→ Work instructions
Return each line of the listing below, unchanged, and omit the images.

→ Given records
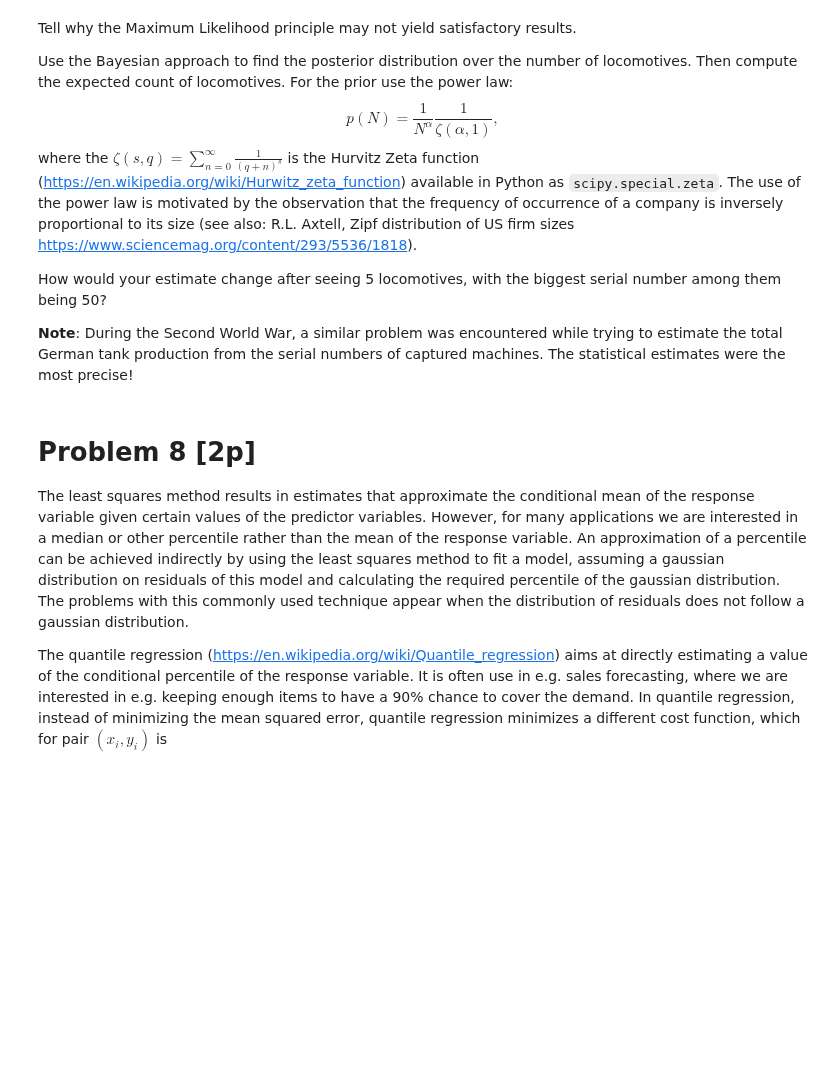
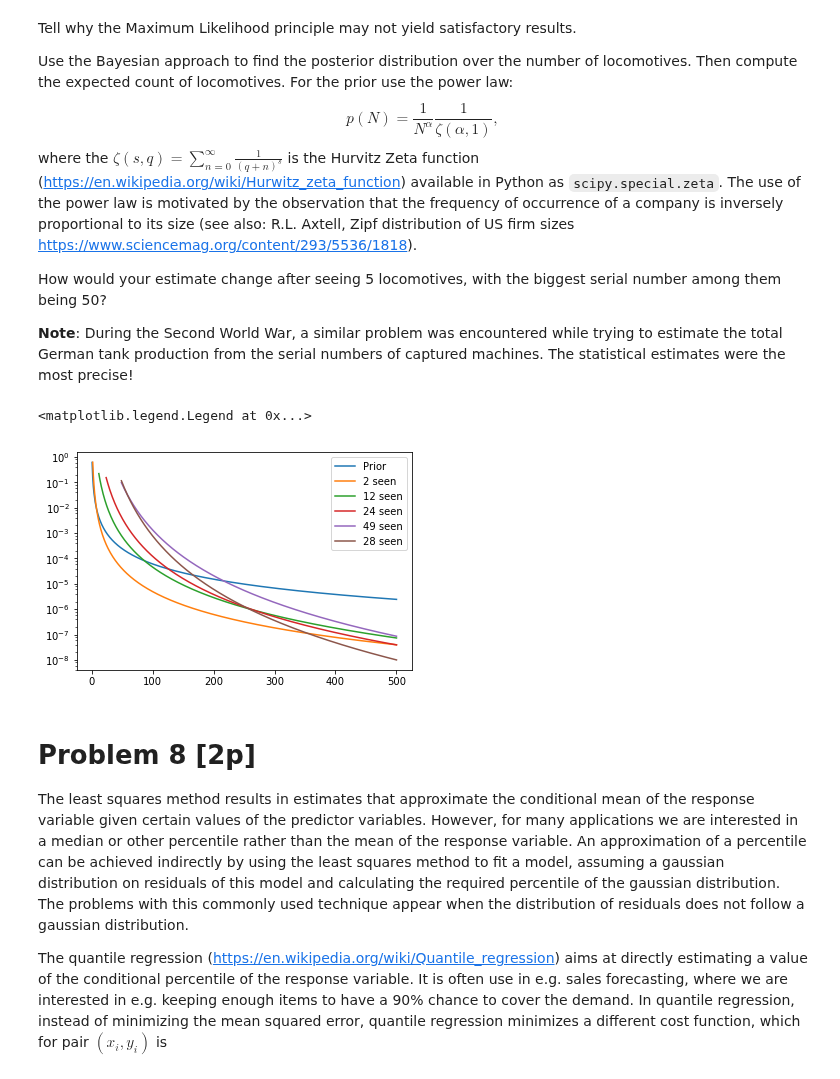
Before and after one commit to sequba/nn_assignments, a Jupyter notebook: assignment3/Assignment3.ipynb, the cells around one changed output. Saved outputs shown, nothing was run; the diff lists cells and outputs as text; code cells hidden in the pictures; blank space fills up the shorter version.

```diff
--- a/assignment3/Assignment3.ipynb
+++ b/assignment3/Assignment3.ipynb
@@ -589,6 +589,32 @@ xlim(pl_min, pl_max)
   encountered while trying to estimate the total German tank
   production from the serial numbers of captured machines. The
   statistical estimates were the most precise!
+# %%
+from scipy.special import zeta
+
+def power_law(N, alpha=2.0):
+    z = zeta(alpha, 1)
+    return 1./N**alpha/z
+
+def pbty(x,N):
+    def for_one(n):
+        return 1./n if x <= n else 0.
+    return np.array([ for_one(n) for n in N ])
+
+space = np.linspace(1,500,500)
+likelyhood = power_law(space) # prior
+likelyhood /= np.sum(likelyhood) # normalization
+semilogy(space, likelyhood, label="Prior")
+
+examples_seen = np.random.randint(1,50,5)
+for x in examples_seen:
+    likelyhood *= pbty(x, space) # update likelyhood
+    likelyhood /= np.sum(likelyhood) # normalization
+    semilogy(space, likelyhood, label="{0} seen".format(x))
+legend()
+# %% [output]
+<matplotlib.legend.Legend at 0x...>
+[figure, added]
 # %% [markdown]
 # Problem 8 [2p]
 
```
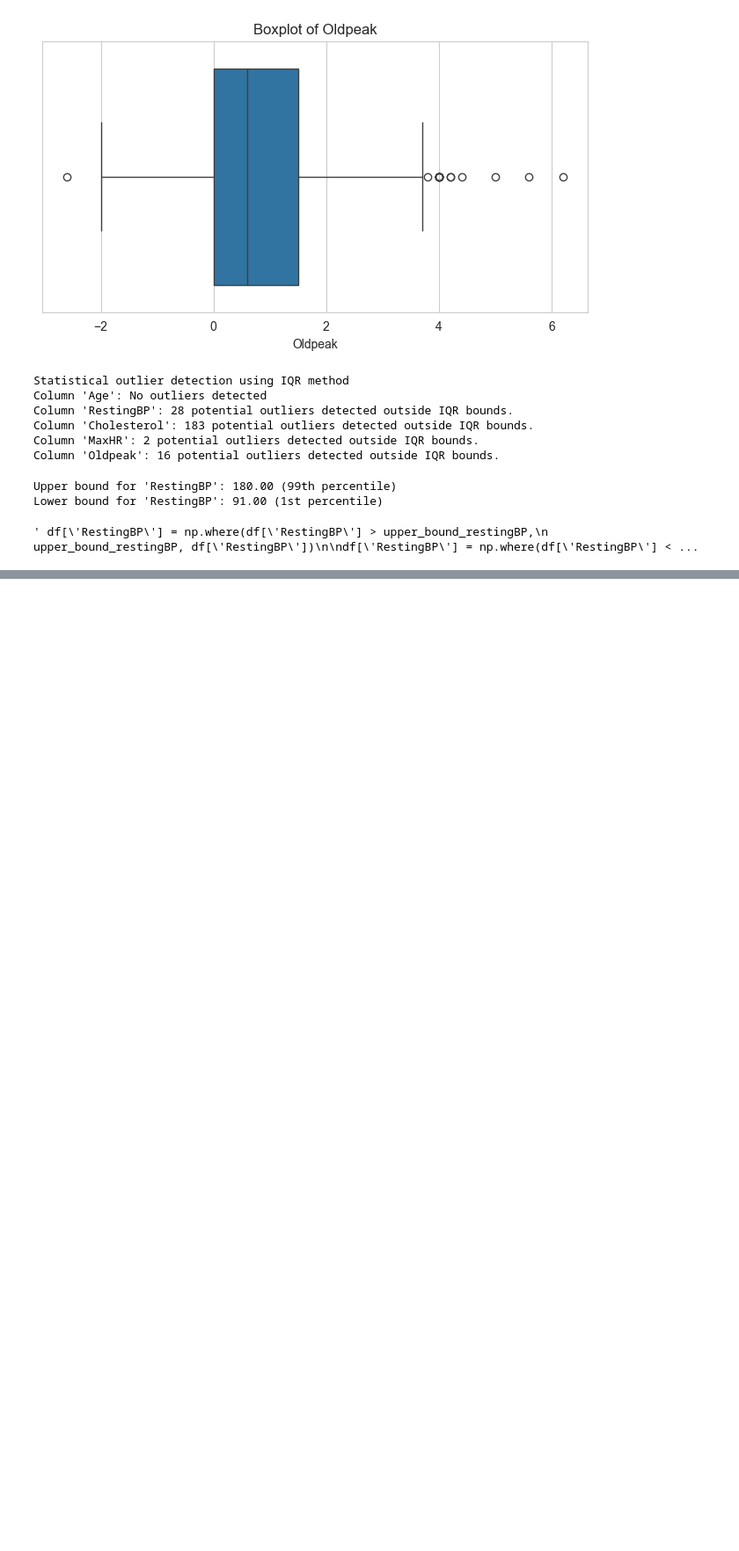
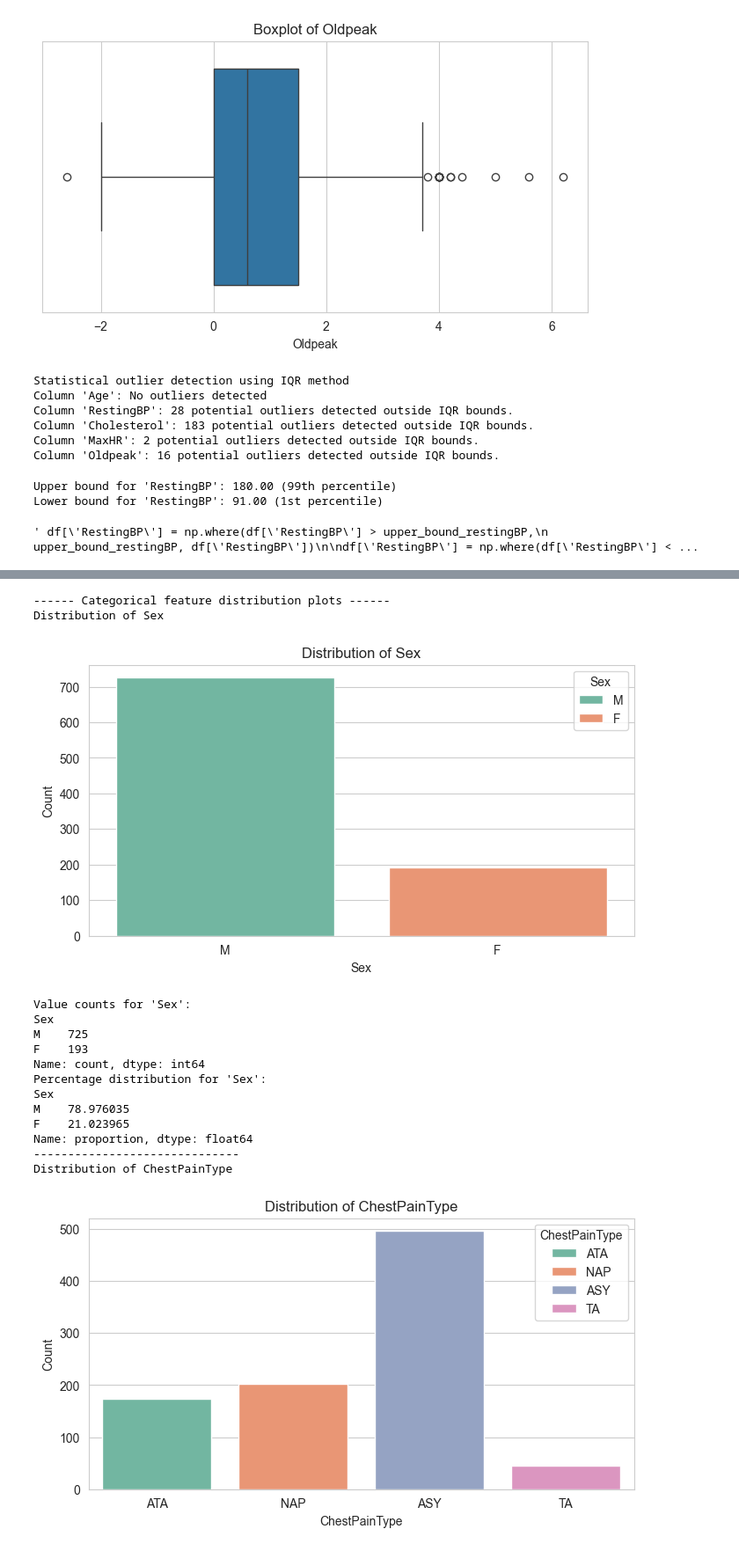
Before and after one commit to eblack007/HeartDiseaseProject, a Jupyter notebook: notebooks/01_eda_and_cleaning.ipynb, the cells around one changed output, grey strips where cells are left out. Shown at 88% size. Cells and saved outputs as stored; diff of their text form; code cells hidden in the pictures; blank space fills up the shorter version.

```diff
--- a/notebooks/01_eda_and_cleaning.ipynb
+++ b/notebooks/01_eda_and_cleaning.ipynb
@@ -196,0 +271,33 @@ if 'Cholesterol' in df:
+# %%
+print("------ Categorical feature distribution plots ------")
+for col in categorical_cols:
+    plt.figure(figsize=(8, 4))
+    sns.countplot(x=df[col], hue = df[col], palette='Set2', legend=True)
+    print(f'Distribution of {col}')
+    plt.title(f'Distribution of {col}')
+    plt.xlabel(col)
+    plt.ylabel('Count')
+    plt.show()
+
+    print(f"Value counts for '{col}':")
+    print(df[col].value_counts())
+    print(f"Percentage distribution for '{col}':")
+    print(df[col].value_counts(normalize=True) * 100)
+    print("-" * 30)
+# %% [output]
+------ Categorical feature distribution plots ------
+Distribution of Sex
+[figure, added]
+Value counts for 'Sex':
+Sex
+M    725
+F    193
+Name: count, dtype: int64
+Percentage distribution for 'Sex':
+Sex
+M    78.976035
+F    21.023965
+Name: proportion, dtype: float64
+------------------------------
+Distribution of ChestPainType
+[figure, added]
```
Also changed, not shown: parts of 11 cells of this notebook.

→ Exercise result
Before and after one commit to sequba/nn_assignments, a Jupyter notebook: assignment3/Assignment3.ipynb, the cells around one changed output. Saved outputs shown, nothing was run; the diff lists cells and outputs as text; code cells hidden in the pictures; blank space fills up the shorter version.

```diff
--- a/assignment3/Assignment3.ipynb
+++ b/assignment3/Assignment3.ipynb
@@ -589,6 +589,32 @@ xlim(pl_min, pl_max)
   encountered while trying to estimate the total German tank
   production from the serial numbers of captured machines. The
   statistical estimates were the most precise!
+# %%
+from scipy.special import zeta
+
+def power_law(N, alpha=2.0):
+    z = zeta(alpha, 1)
+    return 1./N**alpha/z
+
+def pbty(x,N):
+    def for_one(n):
+        return 1./n if x <= n else 0.
+    return np.array([ for_one(n) for n in N ])
+
+space = np.linspace(1,500,500)
+likelyhood = power_law(space) # prior
+likelyhood /= np.sum(likelyhood) # normalization
+semilogy(space, likelyhood, label="Prior")
+
+examples_seen = np.random.randint(1,50,5)
+for x in examples_seen:
+    likelyhood *= pbty(x, space) # update likelyhood
+    likelyhood /= np.sum(likelyhood) # normalization
+    semilogy(space, likelyhood, label="{0} seen".format(x))
+legend()
+# %% [output]
+<matplotlib.legend.Legend at 0x...>
+[figure, added]
 # %% [markdown]
 # Problem 8 [2p]
 
```
Before and after one commit to eblack007/HeartDiseaseProject, a Jupyter notebook: notebooks/01_eda_and_cleaning.ipynb, the cells around one changed output, grey strips where cells are left out. Shown at 88% size. Cells and saved outputs as stored; diff of their text form; code cells hidden in the pictures; blank space fills up the shorter version.

```diff
--- a/notebooks/01_eda_and_cleaning.ipynb
+++ b/notebooks/01_eda_and_cleaning.ipynb
@@ -196,0 +271,33 @@ if 'Cholesterol' in df:
+# %%
+print("------ Categorical feature distribution plots ------")
+for col in categorical_cols:
+    plt.figure(figsize=(8, 4))
+    sns.countplot(x=df[col], hue = df[col], palette='Set2', legend=True)
+    print(f'Distribution of {col}')
+    plt.title(f'Distribution of {col}')
+    plt.xlabel(col)
+    plt.ylabel('Count')
+    plt.show()
+
+    print(f"Value counts for '{col}':")
+    print(df[col].value_counts())
+    print(f"Percentage distribution for '{col}':")
+    print(df[col].value_counts(normalize=True) * 100)
+    print("-" * 30)
+# %% [output]
+------ Categorical feature distribution plots ------
+Distribution of Sex
+[figure, added]
+Value counts for 'Sex':
+Sex
+M    725
+F    193
+Name: count, dtype: int64
+Percentage distribution for 'Sex':
+Sex
+M    78.976035
+F    21.023965
+Name: proportion, dtype: float64
+------------------------------
+Distribution of ChestPainType
+[figure, added]
```
Also changed, not shown: parts of 11 cells of this notebook.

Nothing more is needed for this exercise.